Thomas Pynchon (b. 1937), originally from Long Island, studied engineering physics at Cornell before earning an English degree. Known for the dense complexity of his books, Pynchon worked for Boeing as a technical writer before publishing his third and most celebrated novel, Gravity’s Rainbow (1973). Described by Timothy Leary as the “Old Testament” of cyberpunk, this hallucinatory novel, with its vast array of subjects, wildly eccentric characters, frenzied action, frequent digressions and imposing length, is frequently compared to James Joyce’s Ulysses. Like J.D. Salinger, Pynchon is a noted recluse; he entered into popular culture when he voiced over three cameo animated appearances – depicted with a bag over his head – on the television series The Simpsons.
Toni Morrison (b. 1931), who grew up in Lorain, Ohio, stands in the vanguard of contemporary American fiction writers, transcending categories of gender and ethnicity. The otherworldliness of her critically acclaimed novels The Bluest Eye (1970), Sula (1974), Song of Solomon (1977), Tar Baby (1981) and Beloved (1987) encompasses mysticism, black folklore and mythology, leading some to credit her with creating a subgenre of magical realism dubbed “Black Magic.”
In his 1952 novel The Natural, Bernard Malamud (1914-86), born in New York City to Russian Jewish emigres, raised baseball to its rightful place in American mythology. The book’s setting, which evokes Brooklyn’s mythic ballpark, is a magical universe where White Witch and Black Witch struggle for the soul of a savior, Roy Hobbs, who comes – seemingly out of nowhere – to restore the Waste Land to fertility by winning the pennant for the home team. In 1984, the book was adapted into a film starring Robert Redford.
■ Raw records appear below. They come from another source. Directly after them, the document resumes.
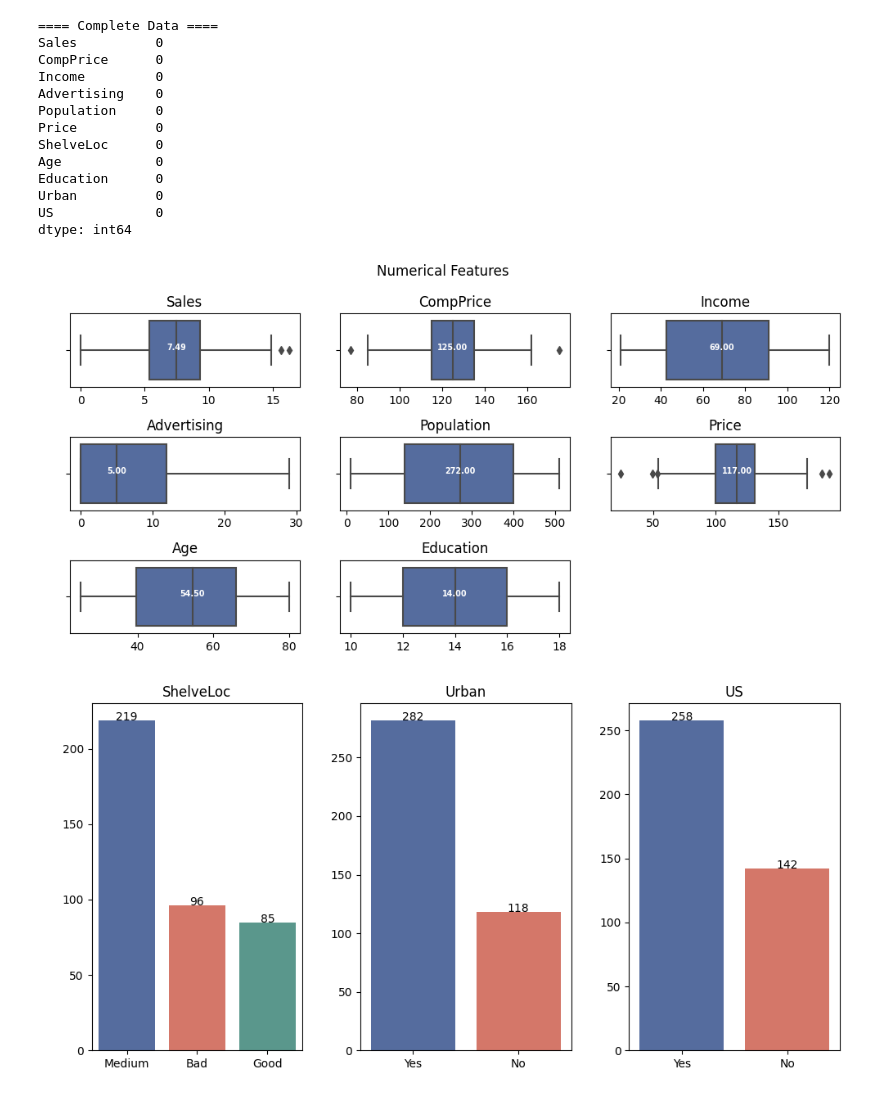
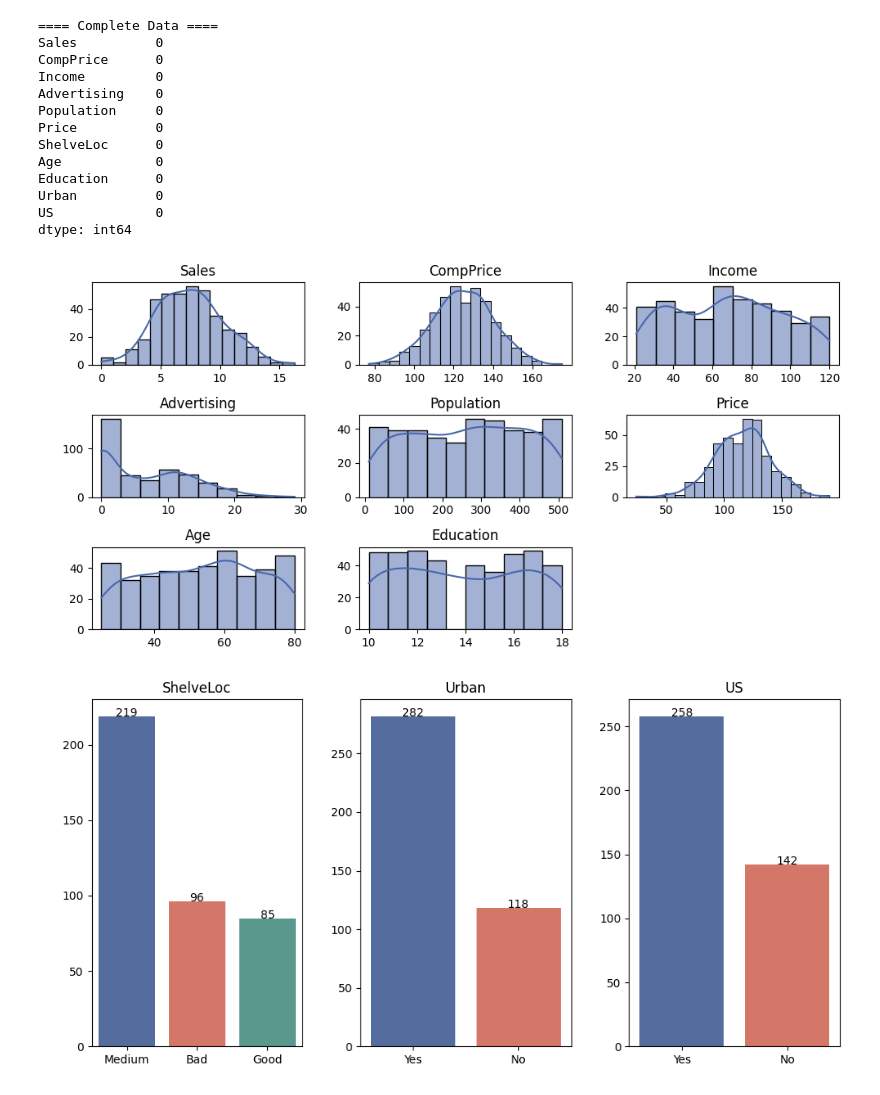
Before and after one commit to fredrik998/AppliedMachineLearning, a Jupyter notebook: Codes/FinalCodes.ipynb, the cells around one changed output. Drawn from its saved outputs; the diff is of its cells as text; code cells hidden in the pictures.

```diff
--- a/Codes/FinalCodes.ipynb
+++ b/Codes/FinalCodes.ipynb
@@ -99,34 +99,26 @@ dtype: int64
 # %%
 # Visualizing numerical features
 num_features = df.select_dtypes(["float64", "int64"])
 
 fig = plt.figure(figsize=(10, 5))
-fig.suptitle('Numerical Features')
 
 # Define the custom color using the hex code
 custom_color = '#4967AA'
 
 for i, j in enumerate(num_features):
     ax = fig.add_subplot(3, 3, i + 1)
 
-    # Use the specified custom color for boxplots
-    ax = sns.boxplot(data=num_features, x=j, color=custom_color)
-
-    # Calculate median for all customers
-    median = df[j].median()
-
-    # Plot median in the graph with formatting
-    ax.text(median, ax.get_yticks(), s='{:.2f}'.format(median), horizontalalignment='center',
-            size='x-small', color='w', weight='semibold')
+    # Use the specified custom color for histplots
+    ax = sns.histplot(data=num_features, x=j, color=custom_color, kde=True, bins='auto')
 
     ax.set_ylabel(' ')
     ax.set_xlabel('')
     ax.set_title(j)
 
 plt.tight_layout()
 plt.show()
 # %% [output]
-[figure, old version]
+[figure, new version]
 # %%
 # Visualizing categorical features
 cat_features = df.select_dtypes('object')
```
Also changed, not shown: 1 other file.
Since The Natural was first published, Canadian author W.P. (William Patrick) Kinsella (b. 1935) has become baseball’s reigning magical realist — and prolifically so. Kinsella has written more than 20 books and 200 short stories about the National Pastime including The Iowa Baseball Confederacy (1986) and Magic Time (1998). His best-known novel, Shoeless Joe (1982) was adapted into the 1989 film Field of Dreams starring Kevin Costner, solidifying baseball’s mythos in American popular culture. It spawned the now-commonplace catchphrase “If you build it, they will come” and has been spoofed in a television commercial for Pepsi MAX© featuring baseball superstars past and present.
Barth, John, “The Literature of Exhaustion.” The Atlantic Monthly 220 (Aug. 1967): pp. 29-34.
Faris, Wendy B. and Lois Parkinson Zamora. Introduction to Magical Realism: Theory, History, Community. Duke University Press, 1995. pp. 3-4.
Fiedler, Leslie. Love and Death in the American Novel. Dalkey Archive Press, 1997. p. 493.
Harmon, William and C. Hugh Holman. “Magic Realism.” A Handbook to Literature. 8th ed. Prentice Hall, 1999. p. 304.
Samuels, Wilfred D. and Clenora Hudson-Weems. Toni Morrison. Twayne, 1990, pp. ix-xi.
Simpkins, Scott. “Magical Strategies: The Supplement of Realism.” Twentieth Century Literature 34.2 (1988): pp. 140-54.
Strecher, Matthew C., “Magical Realism and the Search for Identity in the Fiction of Murakami Haruki.” Journal of Japanese Studies, Volume 25, Number 2 (Summer 1999): pp. 263-98.